(Source records)
== == ==

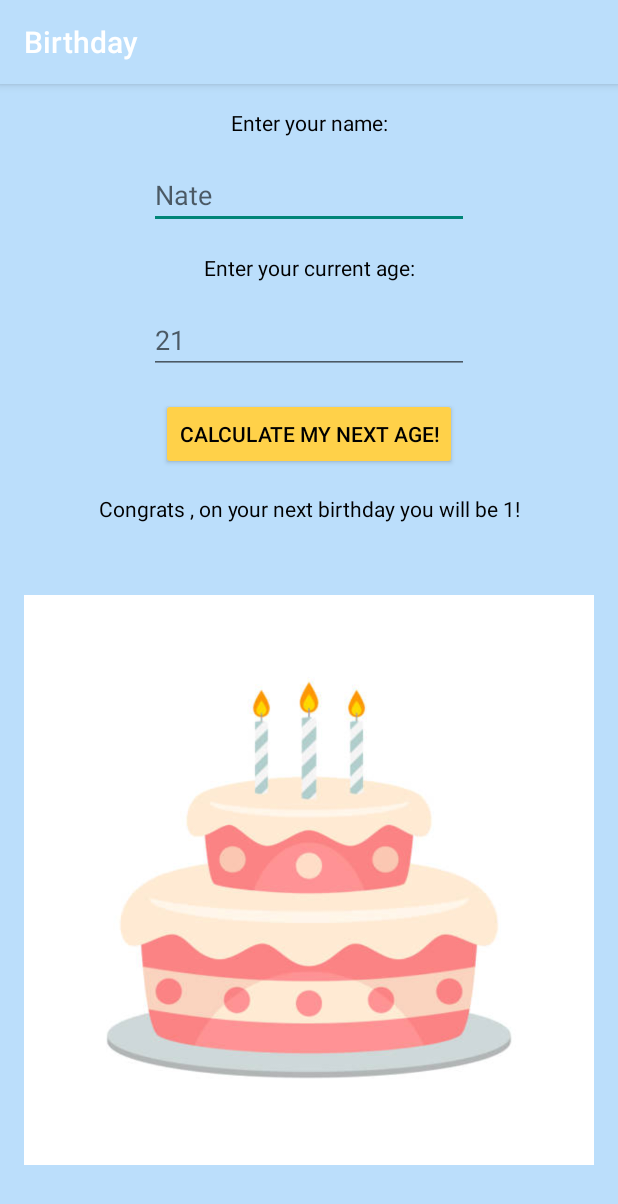
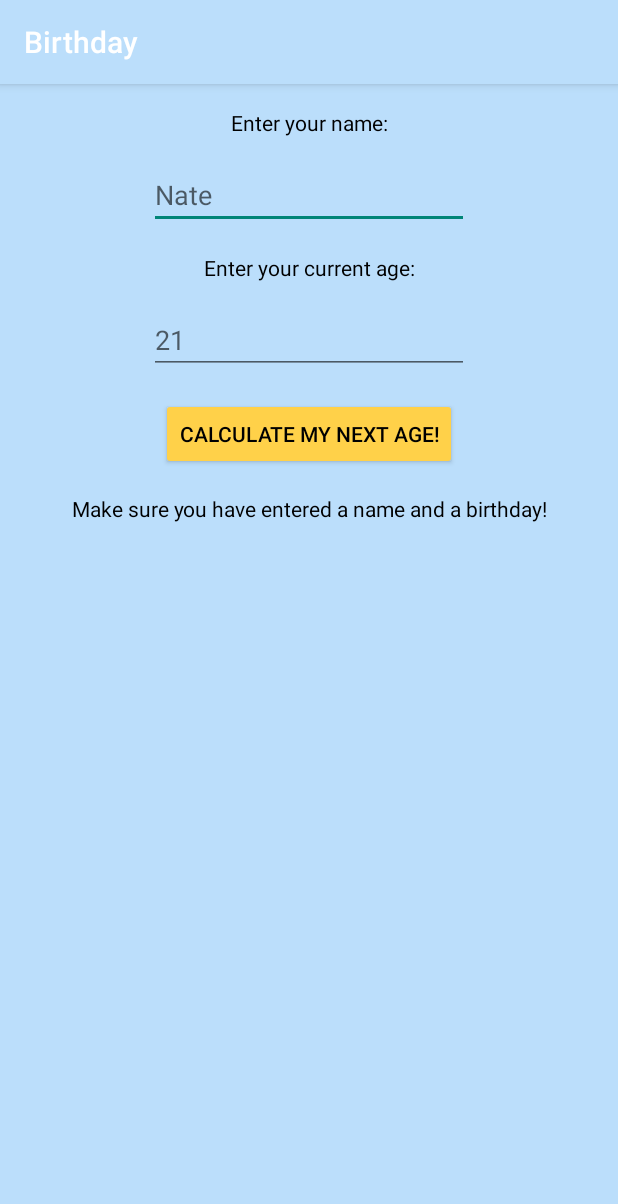
Before and after one commit to natendaben/NateBennett_MAD, an Android app: the screen it shows after launch (MainActivity), after a tap on "CALCULATE MY NEXT AGE!", on a phone screen of 412 x 824 dp. Shown: the top 1204 px of the screen. Run offline under Robolectric (Android 15) with nearby library versions, the phone set to English and light mode, and no system bars.

Commit message:
fixed crashing error

```diff
--- a/Labs/lab6/app/src/main/java/com/example/birthday/MainActivity.java
+++ b/Labs/lab6/app/src/main/java/com/example/birthday/MainActivity.java
@@ -1,5 +1,6 @@
 package com.example.birthday;
 
+import androidx.appcompat.app.AlertDialog;
 import androidx.appcompat.app.AppCompatActivity;
 
 import android.os.Bundle;
@@ -23,15 +24,18 @@ public class MainActivity extends AppCompatActivity {
     }
 
     public void calculateAge(View view){
-        ImageView cake = findViewById(R.id.cakeImage);
-        cake.setImageResource(R.drawable.maincake);
-        if(name.getText().toString() != "" && age.getText().toString() != ""){
+        if(!name.getText().toString().equals("") && !age.getText().toString().equals("")){
             String nameValue = name.getText().toString();
             int ageValue = Integer.parseInt(age.getText().toString());
             ageValue++;
 
             TextView results = findViewById(R.id.result);
             results.setText("Congrats " + nameValue + ", on your next birthday you will be " + ageValue + "!");
+            ImageView cake = findViewById(R.id.cakeImage);
+            cake.setImageResource(R.drawable.maincake);
+        } else{
+            TextView results = findViewById(R.id.result);
+            results.setText("Make sure you have entered a name and a birthday!");
         }
     }
 
```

== == ==

### Description of the task
Find how many lines in the data above include the string "MainActivity", and give that number alone.

### Response to the task
4